POPSUGAR Fitness

25 Ways to Tone Your Abs Without Crunches

Apr 17 2014 - 5:10am

Let's be honest: crunches aren't the most exciting of exercises. And they're not always the most effective way to tone your abs [1] anyway. If you're bored with your sit-up routine, here are 25 fun and effective moves to mix up your workout and tone your midsection!

— Additional reporting by Emily Bibb

Source: Thinkstock [2]

Lying Overhead Reach

Work your shoulders and your abs with this exercise.

Use five- to 10-pound weights.

Source: POPSUGAR Studios

Overhead Circles With Medicine Ball

Source: POPSUGAR Studios

Ball Pass

Source: Megan Wolfe Photography [3]

Tabletop to Reverse Pike

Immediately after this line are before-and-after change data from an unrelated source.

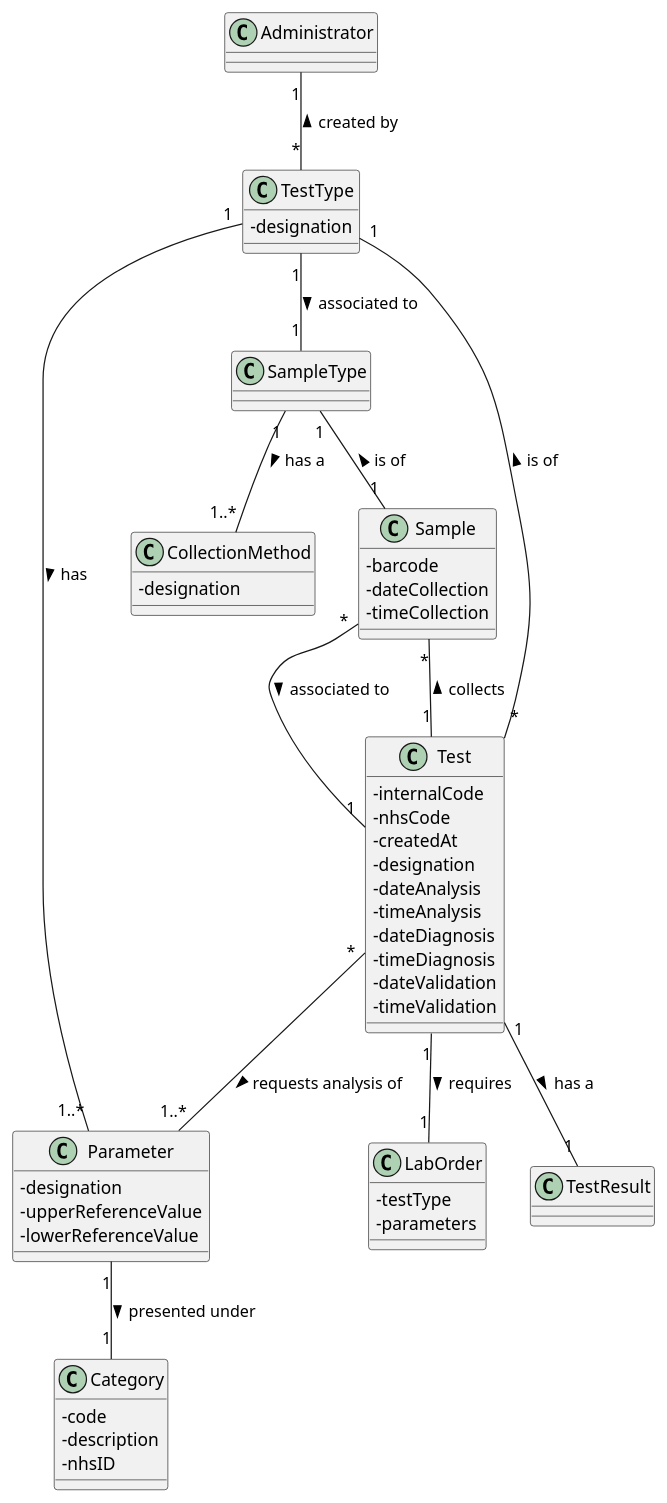
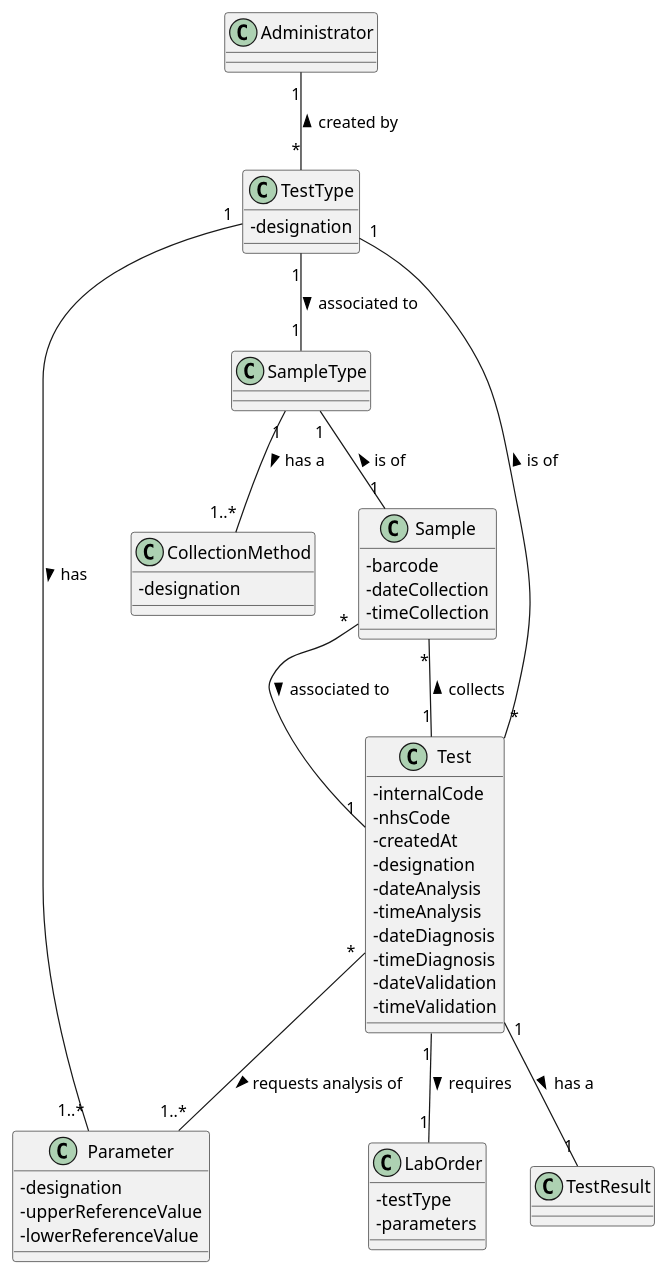
Before and after one commit to MadDinosaur/ISEP-LAPR2: the diagram in docs/SprintB/US9/US9_DM.puml, drawn with PlantUML. The commit also changed 1 other file, not shown here.

```diff
--- a/docs/SprintB/US9/US9_DM.puml
+++ b/docs/SprintB/US9/US9_DM.puml
@@ -1,57 +1,51 @@
 @startuml
 skinparam classAttributeIconSize 0
 
 class Administrator
 class CollectionMethod {
 -designation
 }
 class LabOrder {
 -testType
 -parameters
 }
 class Test {
 -internalCode
 -nhsCode
 -createdAt
 -designation
 -dateAnalysis
 -timeAnalysis
 -dateDiagnosis
 -timeDiagnosis
 -dateValidation
 -timeValidation
 }
 class TestResult
 class TestType {
 -designation
 }
 class Sample {
 -barcode
 -dateCollection
 -timeCollection
 }
 class SampleType
-class Category {
--code
--description
--nhsID
-}
 class Parameter {
 -designation
 -upperReferenceValue
 -lowerReferenceValue
 }
 
 Sample "*"--"1" Test : associated to >
 SampleType "1"--"1" Sample  : is of <
 Test "*"-down-"1..*" Parameter : requests analysis of >
 Test "1"-down-"1" LabOrder : requires >
 Test "*"-down-"1" TestType : is of >
 Test "1"-down-"1" TestResult : has a >
 Test "1"-down-"*" Sample : collects >
 TestType "*"-up-"1" Administrator : created by >
 TestType "1"-down-"1..*" Parameter : has >
 SampleType "1"--"1..*" CollectionMethod : has a >
 SampleType "1"-up-"1" TestType  : associated to <
-Parameter "1"--"1" Category : presented under >
 @enduml
```
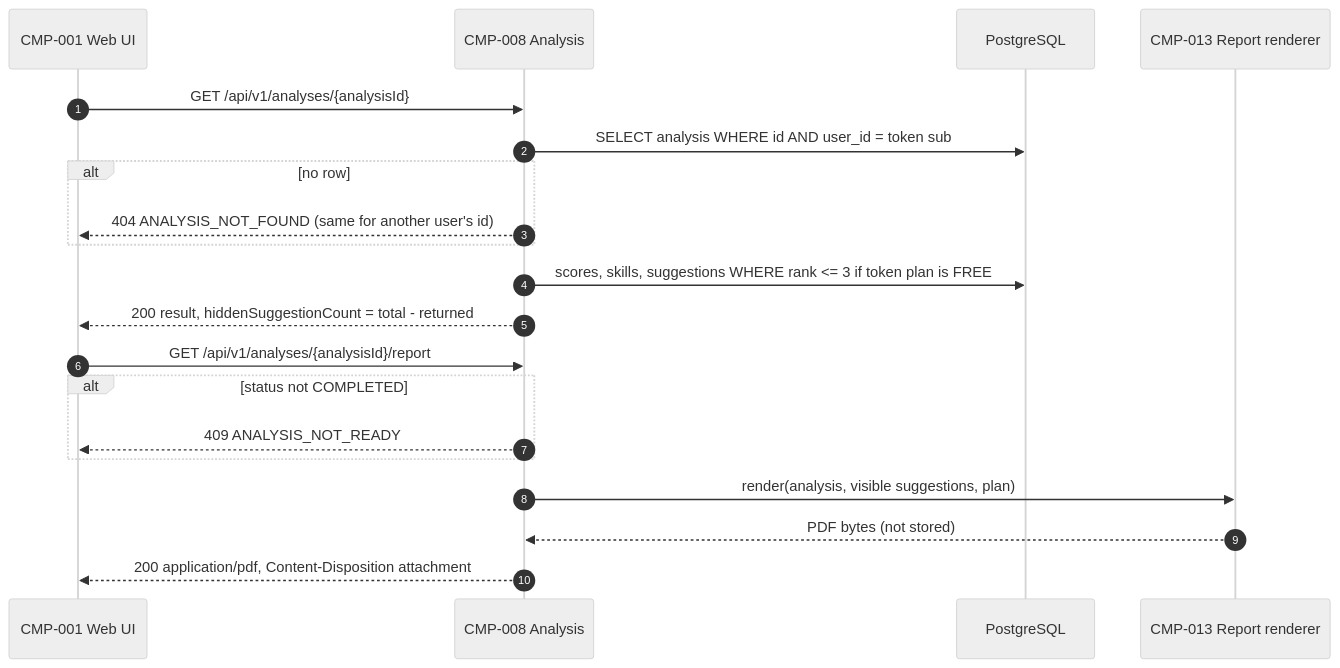
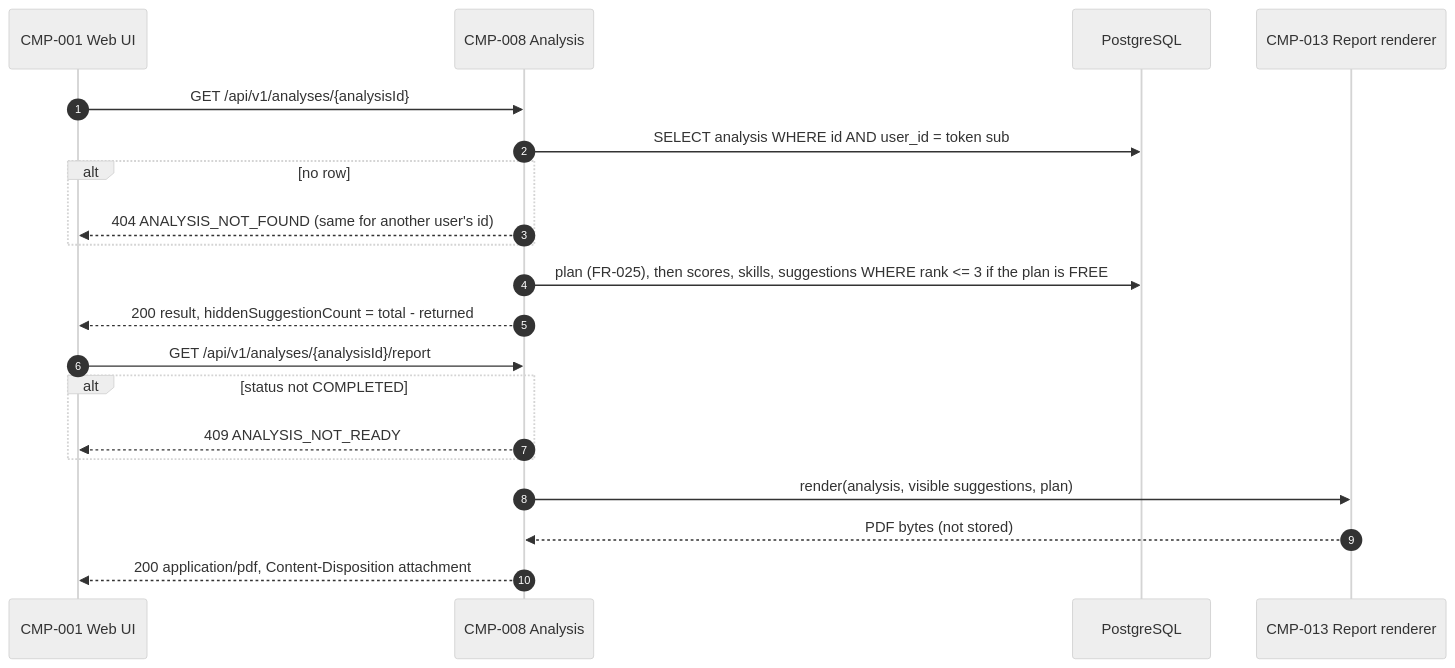
Before and after one commit to divii-school/spec-homework: the sixth of 12 diagrams in sachin/spec.md, drawn with Mermaid (neutral theme). The commit also changed other lines of this file and 1 other file, not shown here.

````diff
--- a/sachin/spec.md
+++ b/sachin/spec.md
@@ -637,22 +701,22 @@
 ```mermaid
 sequenceDiagram
   autonumber
   participant UI as CMP-001 Web UI
   participant A as CMP-008 Analysis
   participant DB as PostgreSQL
   participant RP as CMP-013 Report renderer
   UI->>A: GET /api/v1/analyses/{analysisId}
   A->>DB: SELECT analysis WHERE id AND user_id = token sub
   alt no row
     A-->>UI: 404 ANALYSIS_NOT_FOUND (same for another user's id)
   end
-  A->>DB: scores, skills, suggestions WHERE rank <= 3 if token plan is FREE
+  A->>DB: plan (FR-025), then scores, skills, suggestions WHERE rank <= 3 if the plan is FREE
   A-->>UI: 200 result, hiddenSuggestionCount = total - returned
   UI->>A: GET /api/v1/analyses/{analysisId}/report
   alt status not COMPLETED
     A-->>UI: 409 ANALYSIS_NOT_READY
   end
   A->>RP: render(analysis, visible suggestions, plan)
   RP-->>A: PDF bytes (not stored)
   A-->>UI: 200 application/pdf, Content-Disposition attachment
 ```
````
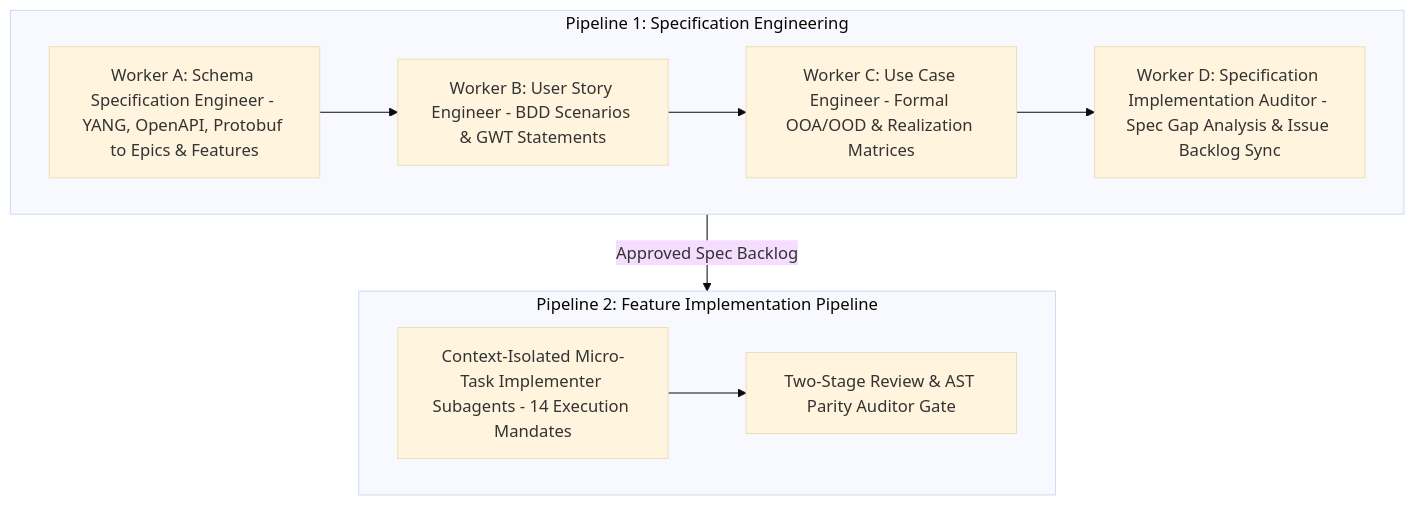
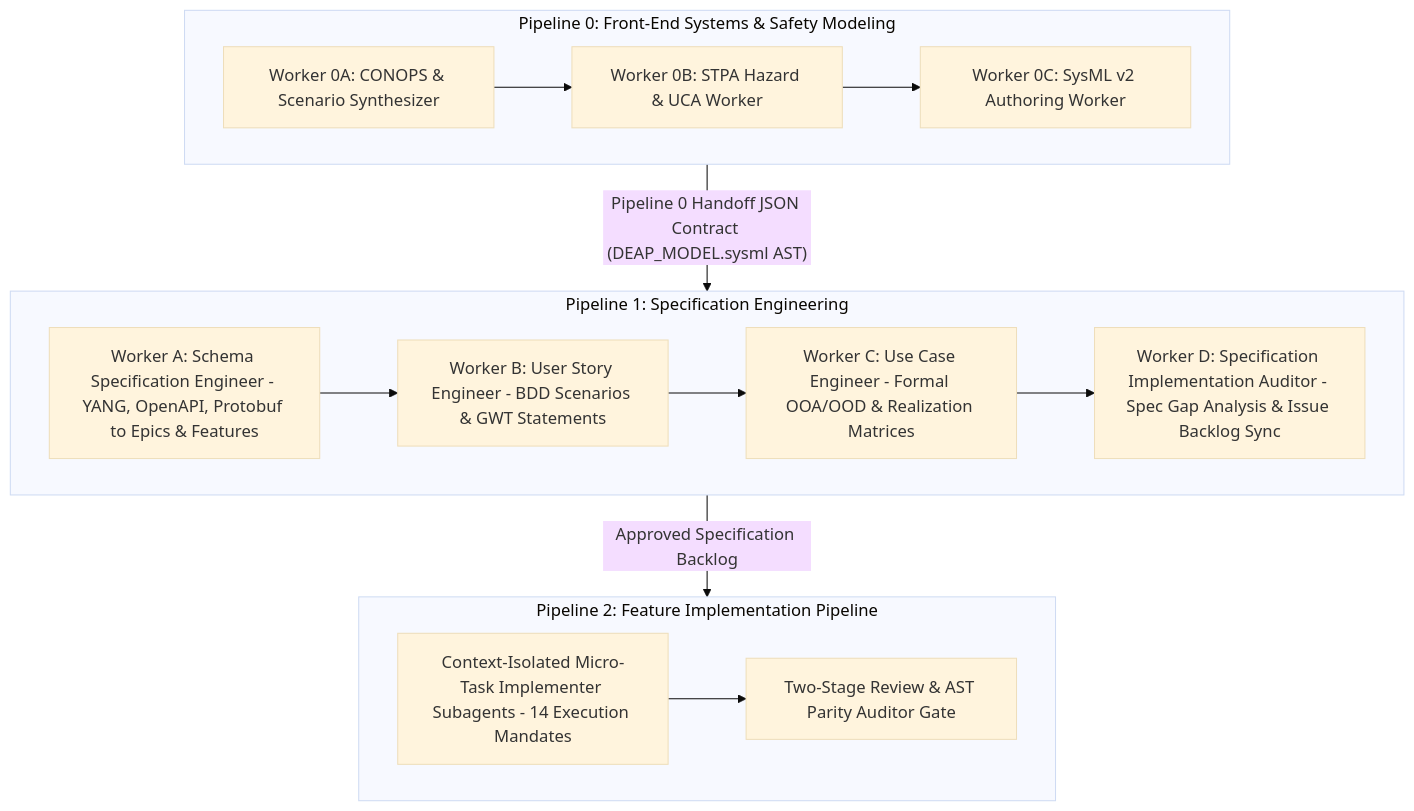
The first of 2 diagrams in docs/architecture/core/DEAP_MASTER_ARCHITECTURE.md (gintatkinson/DEAP-avionic-flight-safety), drawn with Mermaid (base theme) before and after one commit. The commit also changed other lines of this file and 3 other files, not shown here.

Commit message:
feat(blueprint): synchronize Pipeline 0 Solution Blueprint DEAP-BLUEPRINT-PIPELINE-001 and Triple-Pipeline Master Architecture across polyrepos

````diff
--- a/docs/architecture/core/DEAP_MASTER_ARCHITECTURE.md
+++ b/docs/architecture/core/DEAP_MASTER_ARCHITECTURE.md
@@ -20,18 +20,26 @@
 ```mermaid
 flowchart TD
+    subgraph Pipeline_0 ["Pipeline 0: Front-End Systems & Safety Modeling"]
+        Worker_0A["Worker 0A: CONOPS & Scenario Synthesizer"]
+        Worker_0B["Worker 0B: STPA Hazard & UCA Worker"]
+        Worker_0C["Worker 0C: SysML v2 Authoring Worker"]
+        Worker_0A --> Worker_0B --> Worker_0C
+    end
+
     subgraph Pipeline_1 ["Pipeline 1: Specification Engineering"]
         Worker_A["Worker A: Schema Specification Engineer - YANG, OpenAPI, Protobuf to Epics & Features"]
         Worker_B["Worker B: User Story Engineer - BDD Scenarios & GWT Statements"]
         Worker_C["Worker C: Use Case Engineer - Formal OOA/OOD & Realization Matrices"]
         Worker_D["Worker D: Specification Implementation Auditor - Spec Gap Analysis & Issue Backlog Sync"]
         Worker_A --> Worker_B --> Worker_C --> Worker_D
     end
 
     subgraph Pipeline_2 ["Pipeline 2: Feature Implementation Pipeline"]
         Sub_Implementer["Context-Isolated Micro-Task Implementer Subagents - 14 Execution Mandates"]
         Review_Gate["Two-Stage Review & AST Parity Auditor Gate"]
         Sub_Implementer --> Review_Gate
     end
 
-    Pipeline_1 -->|Approved Spec Backlog| Pipeline_2
+    Pipeline_0 -->|"Pipeline 0 Handoff JSON Contract (DEAP_MODEL.sysml AST)"| Pipeline_1
+    Pipeline_1 -->|"Approved Specification Backlog"| Pipeline_2
 ```
````
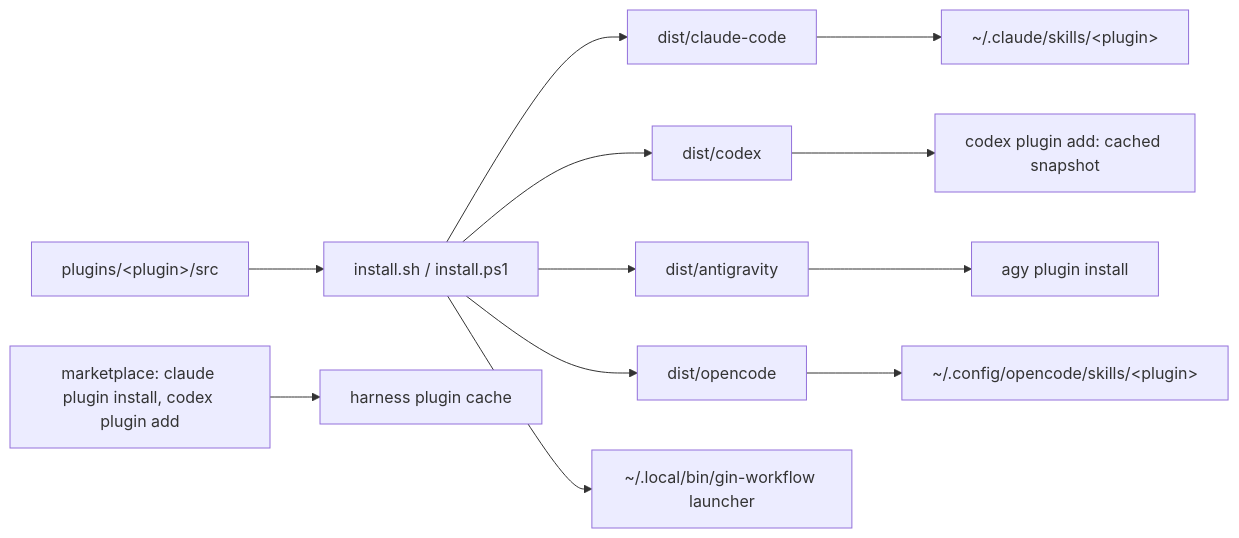
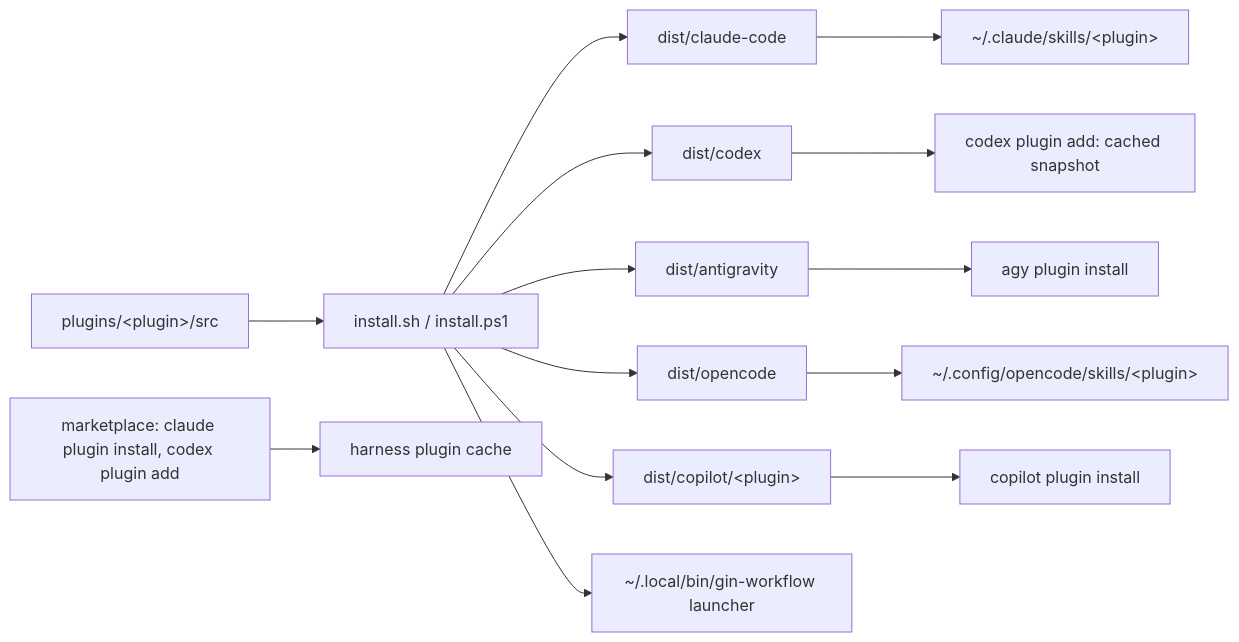
The fifth of 6 diagrams in docs/concepts/architecture.md (giangdhwhtbr/gin-workflow), drawn with Mermaid before and after one commit. The commit also changed 8 other files, not shown here.

````diff
--- a/docs/concepts/architecture.md
+++ b/docs/concepts/architecture.md
@@ -129,14 +129,16 @@
 ```mermaid
 flowchart LR
     S[plugins/&lt;plugin&gt;/src] --> I[install.sh / install.ps1]
     I --> D1[dist/claude-code]
     I --> D2[dist/codex]
     I --> D3[dist/antigravity]
     I --> D4[dist/opencode]
+    I --> D5[dist/copilot/&lt;plugin&gt;]
     I --> LCH[~/.local/bin/gin-workflow launcher]
     D1 --> C1[~/.claude/skills/&lt;plugin&gt;]
     D2 --> C2[codex plugin add: cached snapshot]
     D3 --> C3[agy plugin install]
     D4 --> C4[~/.config/opencode/skills/&lt;plugin&gt;]
+    D5 --> C5[copilot plugin install]
     MK[marketplace: claude plugin install, codex plugin add] --> C1b[harness plugin cache]
 ```
````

This exercise not only tones the arms, but will get your mid abs burning.

Source: POPSUGAR Studios

Seated Russian Twist

Source: Megan Wolfe Photography [4]

Flutter Kicks With Resistance Band

  • Sit on a mat or carpeted floor. Loop one handle of the resistance band on either foot. Hold on to the middle of the tube with both hands and lie on your back.
  • Draw your navel toward your spine and press your low spine into the floor to protect your lower back, then lift both legs up so they are almost pointing straight up toward the ceiling.
  • Holding the band securely, scissor your legs up and down one at a time, starting with the left leg. Move slowly and point your toes. Each time your right foot lowers down counts as one set. Complete 10 to 15 sets.
  • To make this move more difficult, lower your legs so they are about six to 10 inches above the floor. Make sure to keep your abs scooped when you work with your legs close to the ground. Scissor your legs for another 10 to 15 sets.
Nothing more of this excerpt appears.